Matt Chojnacki 
Planetary geologist and freestyle aerial Olympic skier  

Matt Chojnacki What’s your current position?
I am a planetary geologist who has been involved with the exploration and scientific investigation of Mars using data robotic spacecraft data for the past decade. Here at the University of Arizona, I am the HiRISE postdoctoral research associate working with HiRISE principal investigator Alfred McEwen and the rest of his team. We provide mission support by processing new images and data analysis from HiRISE along with other data sets in an attempt to better understand the Red Planet. I also work with camera payload upload leads in targeting specific sites of geologic interest for my own investigations in addition to targeting public suggestions.

Prior to science I had a career as a freestyle aerial skier on the U.S. Ski Team where I participated in the 1998 Olympics, three world championships, and earned several world records. Although skiing and science seems like they are very different, both require a persistent work ethic and an element of creativity to do or discover something that hasn’t been done or found before. I have been extremely fortunate to thrive and make a living at both.

What got you interested in planetary science/working with HiRISE?
I have always had a passion for the exploration of space using human and robotic spacecraft. My parent’s bookshelf included a National Geographic book entitled the “Solar System” which had descriptions, images, and artist conceptions from early planetary missions like the Viking mission to Mars. I can remember reading the book so many times the binder wore thin. As a physics undergraduate at the University of Colorado, I selected several planetary science electives and was fortunate to find two excellent professors and planetary scientists willing to serve as mentors to me. At that point I started to work on geologic studies of Mars using several spacecraft data sets. A few years after I started working in the field, the Mars Reconnaissance Orbiter went into Mars orbit carrying the HiRISE camera – after the first HiRISE images were returned I knew that instrument was something very special. Working on the HiRISE team is a fantastic opportunity.

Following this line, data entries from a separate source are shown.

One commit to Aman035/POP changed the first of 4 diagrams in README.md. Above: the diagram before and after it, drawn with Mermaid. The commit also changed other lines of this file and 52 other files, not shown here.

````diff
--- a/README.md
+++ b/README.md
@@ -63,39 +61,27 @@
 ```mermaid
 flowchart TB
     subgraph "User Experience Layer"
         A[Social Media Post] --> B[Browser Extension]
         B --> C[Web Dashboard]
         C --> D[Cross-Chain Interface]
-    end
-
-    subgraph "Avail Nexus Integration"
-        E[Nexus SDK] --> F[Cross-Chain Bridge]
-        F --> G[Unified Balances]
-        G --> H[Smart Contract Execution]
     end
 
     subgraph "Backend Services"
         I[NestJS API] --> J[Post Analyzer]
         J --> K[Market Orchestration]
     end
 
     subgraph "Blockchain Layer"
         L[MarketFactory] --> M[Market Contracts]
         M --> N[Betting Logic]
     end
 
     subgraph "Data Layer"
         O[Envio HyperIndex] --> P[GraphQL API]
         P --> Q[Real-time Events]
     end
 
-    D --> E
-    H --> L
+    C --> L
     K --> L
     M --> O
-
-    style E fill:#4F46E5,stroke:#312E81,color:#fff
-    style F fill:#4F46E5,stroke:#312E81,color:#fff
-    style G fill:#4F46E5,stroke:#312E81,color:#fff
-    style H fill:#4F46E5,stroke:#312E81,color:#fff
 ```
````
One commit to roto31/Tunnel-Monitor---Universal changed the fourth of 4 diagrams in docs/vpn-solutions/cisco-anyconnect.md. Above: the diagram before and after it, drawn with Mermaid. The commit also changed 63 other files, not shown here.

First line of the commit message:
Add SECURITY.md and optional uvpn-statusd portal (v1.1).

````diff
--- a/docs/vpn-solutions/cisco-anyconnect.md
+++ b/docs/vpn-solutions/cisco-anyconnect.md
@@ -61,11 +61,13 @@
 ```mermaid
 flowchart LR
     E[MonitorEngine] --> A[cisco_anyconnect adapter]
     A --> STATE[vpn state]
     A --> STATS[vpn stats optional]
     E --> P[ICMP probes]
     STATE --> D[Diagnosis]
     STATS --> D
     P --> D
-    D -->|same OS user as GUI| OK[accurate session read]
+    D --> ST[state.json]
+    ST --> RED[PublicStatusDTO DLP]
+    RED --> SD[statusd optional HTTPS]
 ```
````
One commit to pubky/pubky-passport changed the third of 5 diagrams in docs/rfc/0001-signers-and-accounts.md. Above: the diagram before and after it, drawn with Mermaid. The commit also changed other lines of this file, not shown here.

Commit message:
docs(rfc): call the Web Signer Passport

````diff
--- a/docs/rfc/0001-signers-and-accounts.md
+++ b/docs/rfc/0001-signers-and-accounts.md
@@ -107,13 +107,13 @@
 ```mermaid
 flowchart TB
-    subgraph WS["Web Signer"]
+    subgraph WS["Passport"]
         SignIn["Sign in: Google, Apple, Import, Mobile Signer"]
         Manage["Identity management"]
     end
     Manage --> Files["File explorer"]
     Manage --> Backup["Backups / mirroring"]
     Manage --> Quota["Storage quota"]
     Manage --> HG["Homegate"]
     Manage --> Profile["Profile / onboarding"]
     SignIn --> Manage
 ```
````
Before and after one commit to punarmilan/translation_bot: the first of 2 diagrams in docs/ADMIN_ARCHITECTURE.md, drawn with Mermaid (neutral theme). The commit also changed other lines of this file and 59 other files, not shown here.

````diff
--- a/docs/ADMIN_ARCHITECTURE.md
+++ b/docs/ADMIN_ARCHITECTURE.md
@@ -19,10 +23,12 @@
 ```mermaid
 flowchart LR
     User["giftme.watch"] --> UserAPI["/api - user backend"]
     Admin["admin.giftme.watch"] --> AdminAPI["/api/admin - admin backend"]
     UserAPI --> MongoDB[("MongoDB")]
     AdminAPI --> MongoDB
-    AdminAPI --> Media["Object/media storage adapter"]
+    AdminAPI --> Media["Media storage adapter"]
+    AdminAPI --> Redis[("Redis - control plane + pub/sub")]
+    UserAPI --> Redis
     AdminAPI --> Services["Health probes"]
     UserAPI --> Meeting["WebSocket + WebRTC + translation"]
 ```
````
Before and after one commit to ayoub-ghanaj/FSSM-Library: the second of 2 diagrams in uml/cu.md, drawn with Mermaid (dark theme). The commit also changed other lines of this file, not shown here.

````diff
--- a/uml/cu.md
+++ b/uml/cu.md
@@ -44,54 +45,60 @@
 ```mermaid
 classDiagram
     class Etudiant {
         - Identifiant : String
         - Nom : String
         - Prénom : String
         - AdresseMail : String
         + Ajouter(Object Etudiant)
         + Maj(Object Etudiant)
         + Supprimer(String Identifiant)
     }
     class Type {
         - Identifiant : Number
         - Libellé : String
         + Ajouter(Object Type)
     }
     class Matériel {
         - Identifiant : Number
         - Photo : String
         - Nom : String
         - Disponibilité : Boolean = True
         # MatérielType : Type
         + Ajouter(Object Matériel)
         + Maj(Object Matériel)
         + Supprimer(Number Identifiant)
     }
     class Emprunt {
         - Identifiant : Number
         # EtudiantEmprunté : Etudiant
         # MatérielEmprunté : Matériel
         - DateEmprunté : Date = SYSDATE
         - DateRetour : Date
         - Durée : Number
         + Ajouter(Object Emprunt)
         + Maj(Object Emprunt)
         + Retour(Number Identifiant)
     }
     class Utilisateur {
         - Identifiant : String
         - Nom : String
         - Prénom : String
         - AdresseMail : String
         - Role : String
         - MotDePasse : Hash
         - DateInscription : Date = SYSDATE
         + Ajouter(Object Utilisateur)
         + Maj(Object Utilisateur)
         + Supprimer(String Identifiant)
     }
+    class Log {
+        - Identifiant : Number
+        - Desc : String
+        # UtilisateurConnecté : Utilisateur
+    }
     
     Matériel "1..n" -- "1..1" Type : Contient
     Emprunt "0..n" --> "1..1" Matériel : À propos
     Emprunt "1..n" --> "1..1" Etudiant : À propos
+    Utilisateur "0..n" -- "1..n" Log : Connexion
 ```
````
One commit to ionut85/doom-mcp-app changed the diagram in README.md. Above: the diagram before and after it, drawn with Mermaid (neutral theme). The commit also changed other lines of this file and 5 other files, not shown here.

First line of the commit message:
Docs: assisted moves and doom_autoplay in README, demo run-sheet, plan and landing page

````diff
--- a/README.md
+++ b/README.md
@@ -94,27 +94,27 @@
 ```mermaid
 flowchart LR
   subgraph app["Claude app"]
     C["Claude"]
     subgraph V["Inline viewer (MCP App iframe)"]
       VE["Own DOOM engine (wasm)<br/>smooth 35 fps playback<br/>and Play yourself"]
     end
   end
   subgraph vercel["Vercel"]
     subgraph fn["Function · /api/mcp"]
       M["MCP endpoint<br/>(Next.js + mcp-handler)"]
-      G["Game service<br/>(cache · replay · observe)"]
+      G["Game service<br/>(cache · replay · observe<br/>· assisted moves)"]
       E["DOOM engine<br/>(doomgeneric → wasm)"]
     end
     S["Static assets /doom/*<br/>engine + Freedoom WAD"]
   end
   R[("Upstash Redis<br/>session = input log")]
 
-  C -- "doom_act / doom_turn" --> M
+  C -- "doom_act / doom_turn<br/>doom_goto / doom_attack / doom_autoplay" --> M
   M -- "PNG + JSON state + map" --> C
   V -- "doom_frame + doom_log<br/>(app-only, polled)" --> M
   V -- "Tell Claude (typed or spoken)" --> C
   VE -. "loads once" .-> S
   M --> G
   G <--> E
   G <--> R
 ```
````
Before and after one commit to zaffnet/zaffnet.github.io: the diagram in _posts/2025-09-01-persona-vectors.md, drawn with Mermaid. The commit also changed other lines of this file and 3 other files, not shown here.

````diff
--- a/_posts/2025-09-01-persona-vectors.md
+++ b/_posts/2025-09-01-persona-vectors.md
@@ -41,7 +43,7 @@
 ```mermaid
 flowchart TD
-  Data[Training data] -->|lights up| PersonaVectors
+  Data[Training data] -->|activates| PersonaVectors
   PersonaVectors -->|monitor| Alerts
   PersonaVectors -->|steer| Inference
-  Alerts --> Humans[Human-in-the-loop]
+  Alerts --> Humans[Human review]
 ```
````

Why is this work important to you?
My recent research has focused on the geologic, morphologic, and climatic evolutions of the Red Planet. More specifically, I study dynamic surface processes that are currently modifying the Martian landscape. Once thought to possess a near static surface dominated by impact events much like our moon, Mars is now known to host numerous dynamic processes. Changes are most dramatic at the higher latitudes where polar residual caps constantly grow and shrink with seasonal carbon dioxide and water ice coverage. Wind-driven sand dunes and ripples migrate across the surface, while dust devils remove ever-falling surface dust. And most recently, the discovery of recurring slope lineae (RSL, possible water seeps) forming and fading on warm Martian slopes demonstrates we have much to learn about one of our nearest planetary neighbors. Studying these phenomena not only provide insight into the current conditions and climate on Mars, but also teaches us about terrestrial planets such as Earth.

What would you suggest to a young person to study if he/she is interested in planetary science?
It is imperative that young students interested in planetary science to focus on learning math and science skills. The formation and evolution of planets and their moons is dictated by physical processes that can be best-understood using math and science. Additionally, every good scientist need to learn how to communicate science to their peers and the public, making English and writing classes vital as well. Most importantly is that you find something in the sciences, planetary or otherwise, that sparks your interest and passion.

About HiRISE
The HiRISE camera onboard the Mars Reconnaissance Orbiter is the most powerful one of its kind ever sent to another planet. Its high resolution allows us to see Mars like never before, and helps other missions choose a safe spot to land for future exploration.

NASA’s Jet Propulsion Laboratory, a division of the California Institute of Technology in Pasadena, Calif., manages the Mars Reconnaissance Orbiter for NASA’s Science Mission Directorate, Washington. Lockheed Martin Space Systems is the prime contractor for the project and built the spacecraft. The HiRISE camera was built by Ball Aerospace & Technologies Corp. and is operated by the University of Arizona.